Earlier this week, U.S. Senators Marsha Blackburn (R-Tenn.) and Richard Blumenthal (D-Conn.) introduced the Kids Online Safety Act or KOSA, a bipartisan bill that focuses on safeguarding children and their families.
Here’s a summary of what legislators hope to accomplish with this bill. It would:
- Require social media platforms to provide minors with options to protect their information, disable addictive product features, and opt out of personalized algorithmic recommendations. Platforms would be required to enable the strongest settings by default.
- Give parents new controls to help support their children and spot harmful behaviors and provide them and schools with a dedicated resource to report any harms to kids.
- Demand that online platforms prevent and mitigate specific dangers to minors, including promotion of suicide, eating disorders, and substance abuse, among other issues.
If passed, this bill would also require large social media platforms to perform an annual independent audit that assesses their applications’ risks to minors and their compliance with this legislation.
This week’s announcement has renewed a national conversation around the best ways to protect kids online. However, not everyone agrees on the approach that KOSA outlines.
For example, in a statement to CNBC, ACLU Senior Policy Counsel Cody Venzke said, “KOSA’s core approach still threatens the privacy, security and free expression of both minors and adults by deputizing platforms of all stripes to police their users and censor their content under the guise of a ‘duty of care.’”
Similarly, Carl Szabo, Vice President & General Counsel for NetChoice—a coalition of trade associations, businesses, and consumers—noted that “KOSA’s requirements will, even when amended, still cause unintended consequences, such as overcollection of user data.”
Criticism of KOSA and the larger conversation about protecting kids online is likely to continue.
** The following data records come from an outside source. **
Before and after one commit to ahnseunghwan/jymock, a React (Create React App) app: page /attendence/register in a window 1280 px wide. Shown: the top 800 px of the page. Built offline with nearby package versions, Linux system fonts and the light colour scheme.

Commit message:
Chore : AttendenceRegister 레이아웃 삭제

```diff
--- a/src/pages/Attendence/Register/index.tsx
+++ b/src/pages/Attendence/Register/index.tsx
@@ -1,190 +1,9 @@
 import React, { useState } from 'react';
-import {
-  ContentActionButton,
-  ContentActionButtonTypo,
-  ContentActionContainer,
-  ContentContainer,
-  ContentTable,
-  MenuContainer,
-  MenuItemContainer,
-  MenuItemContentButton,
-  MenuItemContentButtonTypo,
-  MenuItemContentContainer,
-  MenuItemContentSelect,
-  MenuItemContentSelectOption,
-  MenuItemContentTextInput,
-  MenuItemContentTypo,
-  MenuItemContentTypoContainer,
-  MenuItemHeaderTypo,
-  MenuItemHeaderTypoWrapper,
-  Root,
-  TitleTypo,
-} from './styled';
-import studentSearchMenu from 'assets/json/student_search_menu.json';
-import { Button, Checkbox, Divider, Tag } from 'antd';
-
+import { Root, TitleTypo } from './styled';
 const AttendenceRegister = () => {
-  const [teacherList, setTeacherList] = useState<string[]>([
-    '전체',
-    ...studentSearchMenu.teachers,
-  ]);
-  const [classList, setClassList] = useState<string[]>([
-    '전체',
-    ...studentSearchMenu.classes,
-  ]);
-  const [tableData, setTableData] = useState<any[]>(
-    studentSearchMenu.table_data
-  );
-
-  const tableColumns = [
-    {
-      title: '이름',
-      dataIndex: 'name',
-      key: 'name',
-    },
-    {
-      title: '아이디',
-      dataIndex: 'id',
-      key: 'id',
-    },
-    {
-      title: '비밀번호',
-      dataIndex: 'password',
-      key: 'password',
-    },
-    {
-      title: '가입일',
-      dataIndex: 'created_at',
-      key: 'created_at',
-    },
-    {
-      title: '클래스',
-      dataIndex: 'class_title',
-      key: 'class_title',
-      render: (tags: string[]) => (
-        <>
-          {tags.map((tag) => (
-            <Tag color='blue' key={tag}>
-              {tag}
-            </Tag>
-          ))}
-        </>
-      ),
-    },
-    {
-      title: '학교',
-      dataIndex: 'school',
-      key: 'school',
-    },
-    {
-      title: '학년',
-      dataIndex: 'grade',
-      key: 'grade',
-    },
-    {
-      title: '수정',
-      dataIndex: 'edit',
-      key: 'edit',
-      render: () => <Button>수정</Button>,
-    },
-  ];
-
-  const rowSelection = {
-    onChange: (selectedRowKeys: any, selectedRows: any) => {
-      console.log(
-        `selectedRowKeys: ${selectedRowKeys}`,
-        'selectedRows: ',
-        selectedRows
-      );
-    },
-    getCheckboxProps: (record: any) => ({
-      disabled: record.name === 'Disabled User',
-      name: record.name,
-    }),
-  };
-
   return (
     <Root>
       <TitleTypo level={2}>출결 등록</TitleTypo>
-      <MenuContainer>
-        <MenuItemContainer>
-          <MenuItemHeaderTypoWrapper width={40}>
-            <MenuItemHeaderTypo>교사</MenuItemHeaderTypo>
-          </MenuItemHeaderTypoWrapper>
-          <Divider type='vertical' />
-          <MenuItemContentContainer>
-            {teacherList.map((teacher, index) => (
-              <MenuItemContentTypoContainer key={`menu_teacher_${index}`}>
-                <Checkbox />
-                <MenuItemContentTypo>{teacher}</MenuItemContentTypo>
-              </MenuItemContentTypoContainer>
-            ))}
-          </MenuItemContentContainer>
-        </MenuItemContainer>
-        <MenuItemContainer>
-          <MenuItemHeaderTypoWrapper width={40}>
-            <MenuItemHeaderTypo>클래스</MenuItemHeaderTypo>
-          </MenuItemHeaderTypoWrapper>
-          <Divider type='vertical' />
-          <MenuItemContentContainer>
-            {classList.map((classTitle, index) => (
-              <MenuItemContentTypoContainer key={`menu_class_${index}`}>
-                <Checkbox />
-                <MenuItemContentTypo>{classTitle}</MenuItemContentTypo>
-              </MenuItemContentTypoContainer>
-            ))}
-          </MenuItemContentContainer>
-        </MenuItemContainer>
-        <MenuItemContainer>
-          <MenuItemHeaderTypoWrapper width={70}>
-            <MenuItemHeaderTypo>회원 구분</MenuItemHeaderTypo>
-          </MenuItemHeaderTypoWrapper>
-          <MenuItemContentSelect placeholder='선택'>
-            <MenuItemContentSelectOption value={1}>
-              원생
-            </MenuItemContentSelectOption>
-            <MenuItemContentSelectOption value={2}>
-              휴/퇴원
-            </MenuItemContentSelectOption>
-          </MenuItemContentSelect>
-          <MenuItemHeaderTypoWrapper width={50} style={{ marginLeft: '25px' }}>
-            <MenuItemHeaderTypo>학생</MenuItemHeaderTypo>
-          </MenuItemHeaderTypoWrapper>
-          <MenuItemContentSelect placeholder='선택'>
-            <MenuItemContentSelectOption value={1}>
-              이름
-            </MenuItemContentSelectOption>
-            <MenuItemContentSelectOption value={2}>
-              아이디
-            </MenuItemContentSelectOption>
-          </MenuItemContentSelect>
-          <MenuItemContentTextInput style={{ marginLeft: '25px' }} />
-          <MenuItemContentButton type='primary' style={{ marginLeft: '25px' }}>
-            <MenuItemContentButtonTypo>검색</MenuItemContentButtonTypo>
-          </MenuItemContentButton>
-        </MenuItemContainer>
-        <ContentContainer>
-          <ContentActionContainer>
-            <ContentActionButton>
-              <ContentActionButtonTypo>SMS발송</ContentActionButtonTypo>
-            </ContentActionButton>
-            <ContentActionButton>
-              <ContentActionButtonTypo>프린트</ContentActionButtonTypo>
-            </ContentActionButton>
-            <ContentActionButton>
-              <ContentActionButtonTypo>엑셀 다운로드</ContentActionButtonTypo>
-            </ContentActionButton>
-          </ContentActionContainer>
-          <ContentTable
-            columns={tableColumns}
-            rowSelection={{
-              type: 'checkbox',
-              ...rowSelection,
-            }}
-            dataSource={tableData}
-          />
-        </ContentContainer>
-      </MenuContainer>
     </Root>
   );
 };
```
In the meantime, there are already several federal laws on the books related to children’s online safety, including the Children’s Online Privacy Protection Act (COPPA) and the Protecting Children in the 21st Century Act.
COPPA is a federal law that regulates the collection of personal information from children under the age of 13 by online services, such as websites and mobile apps. The law requires these services to obtain verifiable parental consent before collecting personal information from children, and to provide parents with the ability to review and delete their child’s information.
The Protecting Children in the 21st Century Act is a law that requires the Federal Communications Commission (FCC) to update its regulations to promote the safe use of the Internet by children. The law also requires the FCC to examine the effectiveness of existing technologies and methods used to protect children online, and to consider new technologies and methods to improve online safety.
The overall goal of these laws is to protect children’s privacy and safety online, and to ensure that parents have control over their child’s online activities.